Ground floor accommodation: Customs, Examination Hall, Concourse and Booking Offices, Lavatories, Refreshment Rooms and Station Offices.
1st floor accommodation: Railway Administration Offices
The building was demolished in 1977/78, with the exception of the Clock Tower which remains at its old site. At present, the Hong Kong Space Museum, Hong Kong Museum of Art and Hong Kong Cultural Centre sits on the station’s former ground.
Original Use: Train Station
Original Building Type: Terminal
Current State: Expunged except for its Clock Tower
Current Use: Clock Tower
Current Building Use: Clock Tower / Monument
Declared Monument of Hong Kong (1990)
Gazetted Name: Former Kowloon-Canton Railway Clock Tower, Tsim Sha Tsu
Building News, 31 November 1913
Kowloon-Canton Railway, British Section, Terminal Station, Kowloon
This terminus is in course of construction on Kowloon Point on the mainland, opposite the Island of Hong Kong, for the British Section of the Kowloon Canton Railway.

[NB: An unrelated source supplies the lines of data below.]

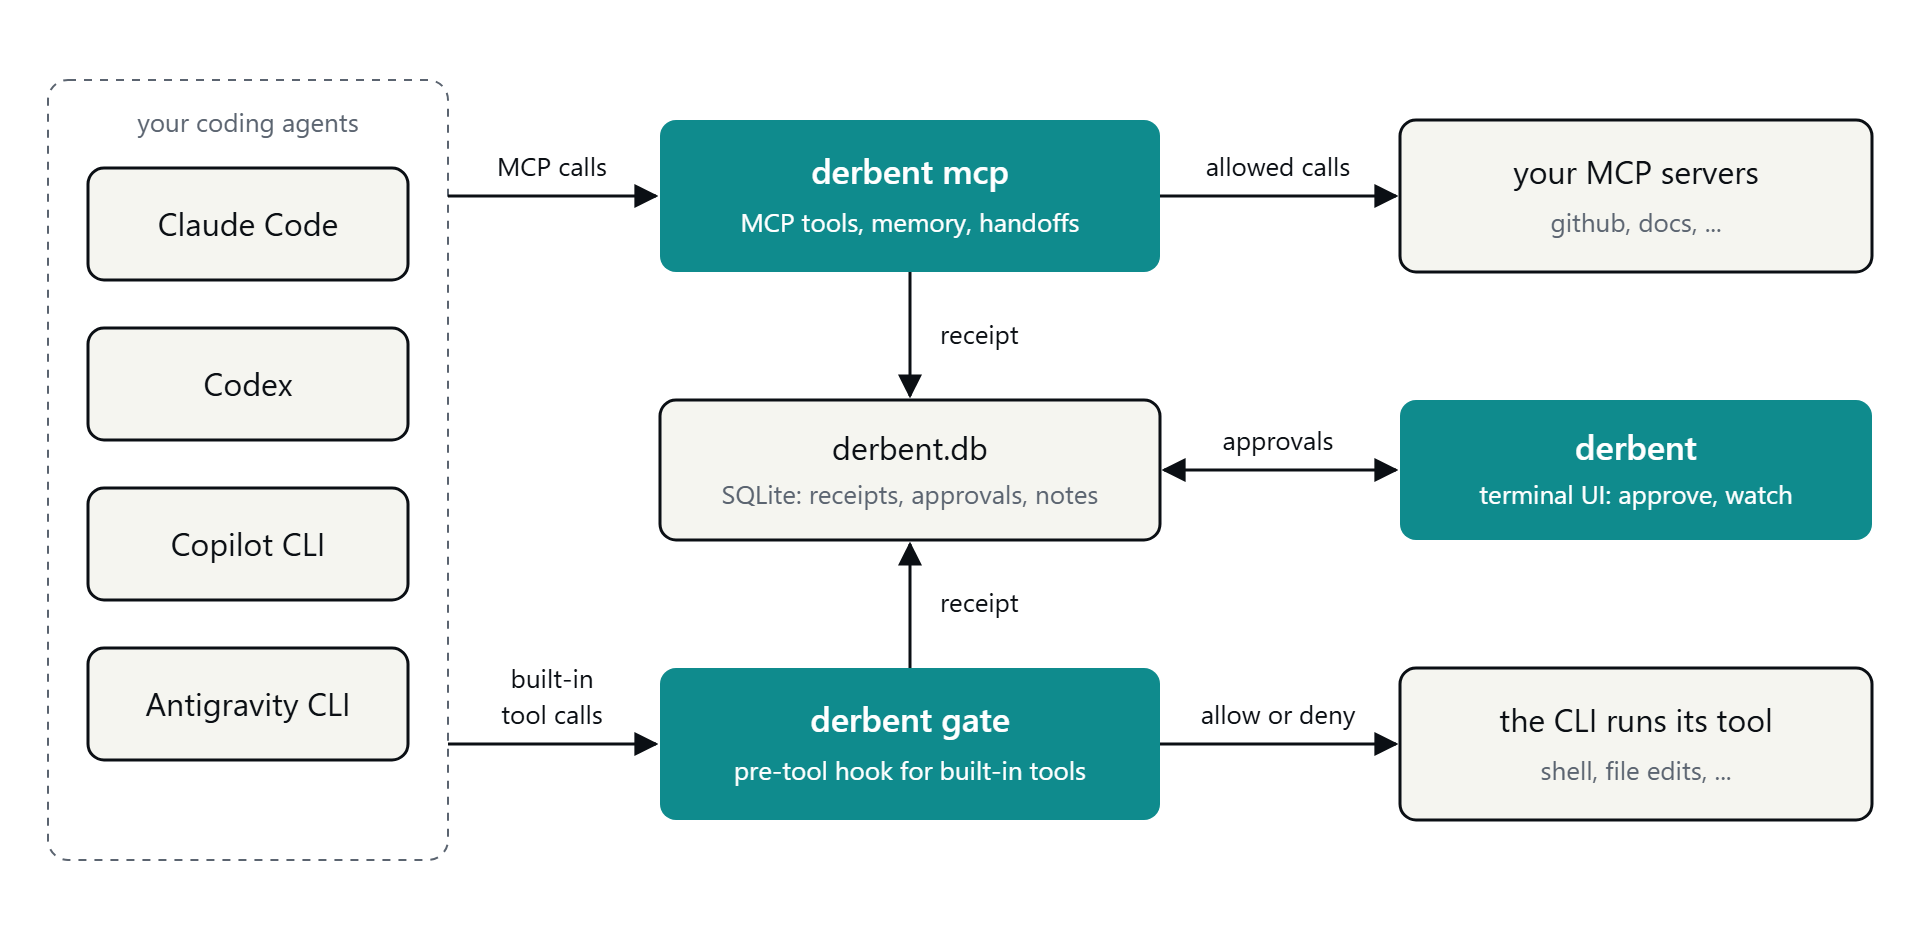
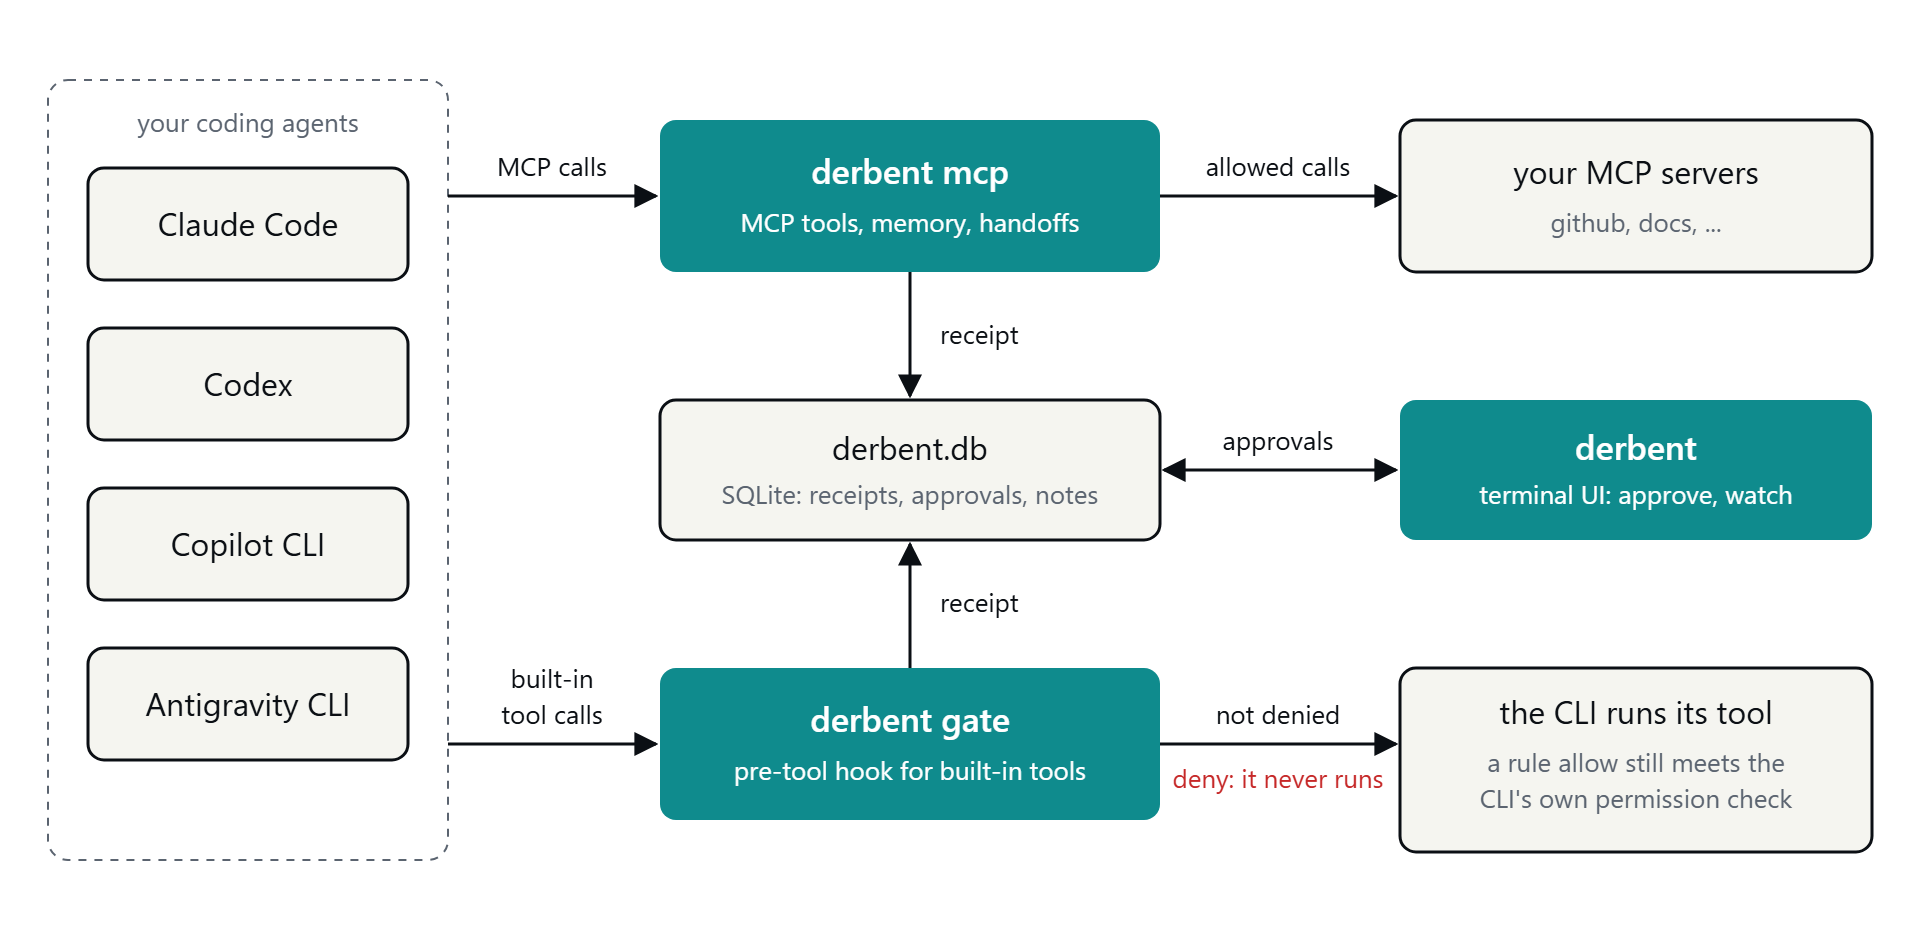
Show in the main diagram that a denied built-in call never runs and a rule allow still meets the CLI's own check, and say verify names where the chain breaks

Changed region(s): [[0.7188, 0.7404, 0.9688, 0.9255], [0.625, 0.8021, 0.7188, 0.833], [0.625, 0.7404, 0.7188, 0.7713]]

diff --git a/README.md b/README.md
@@ -14,7 +14,7 @@ Claude Code, Codex, GitHub Copilot CLI and Antigravity CLI connect to Derbent as
 other MCP servers sit behind it. Each CLI's pre-tool hook sends its built-in tools, such as the shell and
 file edits, through the same gate. Every call is decided by your rules and written down.
 
-![Four coding agent CLIs send MCP calls to derbent mcp and built-in tool calls to the derbent gate hook; both write a receipt to derbent.db, which the derbent terminal UI reads to show and approve calls, and allowed calls go on to your MCP servers or the CLI's own tool](docs/assets/diagrams/how-it-works.png)
+![Four coding agent CLIs send MCP calls to derbent mcp and built-in tool calls to the derbent gate hook; both write a receipt to derbent.db, which the derbent terminal UI reads to show and approve calls, allowed MCP calls go on to your MCP servers, and a built-in call that is not denied runs in the CLI, which still applies its own permission check to a rule allow](docs/assets/diagrams/how-it-works.png)
 
 It is one binary for Windows, macOS and Linux. There is no daemon and no network listener: a SQLite file
 is the only shared state ([ADR 0001](docs/adr/0001-no-daemon.md)).
@@ -26,8 +26,8 @@ is the only shared state ([ADR 0001](docs/adr/0001-no-daemon.md)).
 - **Approvals.** A call your rules ask about waits until you press `a` in the terminal UI, or is denied
   after 50 seconds by default.
 - **Receipts.** Every call gets a hash-chained receipt, and `derbent verify` names the first receipt
-  that was edited, moved, inserted or removed. Keep the head hash it prints to catch the newest ones
-  being deleted too.
+  where the chain breaks after one was edited, moved, inserted or removed. Keep the head hash it prints
+  to catch the newest ones being deleted too.
 - **Shared memory and handoffs.** Agents keep notes per repository and can leave tasks for each other.
 - **Guards for the long run:** budgets for agents stuck in a loop, pins that hold back a server's tool
   when its definition changes, and project rules a repository can use to be stricter.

The accommodation provided by this station comprises Customs, Examination Hall, concourse and booking offices, lavatories, refreshment rooms and the usual station offices on the ground floor. The whole of the railway administration offices are on the first floor. The fact that the whole of the site is reclamation ground has made the foundation very expensive, and expenditure had, therefore, to be curtailed on the building itself. The bricks used for facing are red Canton bricks, and columns and dressings are in a local grey granite. When the main lines in China are linked up this station will be the Asiatic terminus of the line from Calais across the Continent, Siberia, Manchuria to Hong Kong. The architect is Mr. Arthur B. Hubback, F.R.I.B.A, Government Architect to the Federated Malay States, who was specially engaged by the Government of Hong Kong.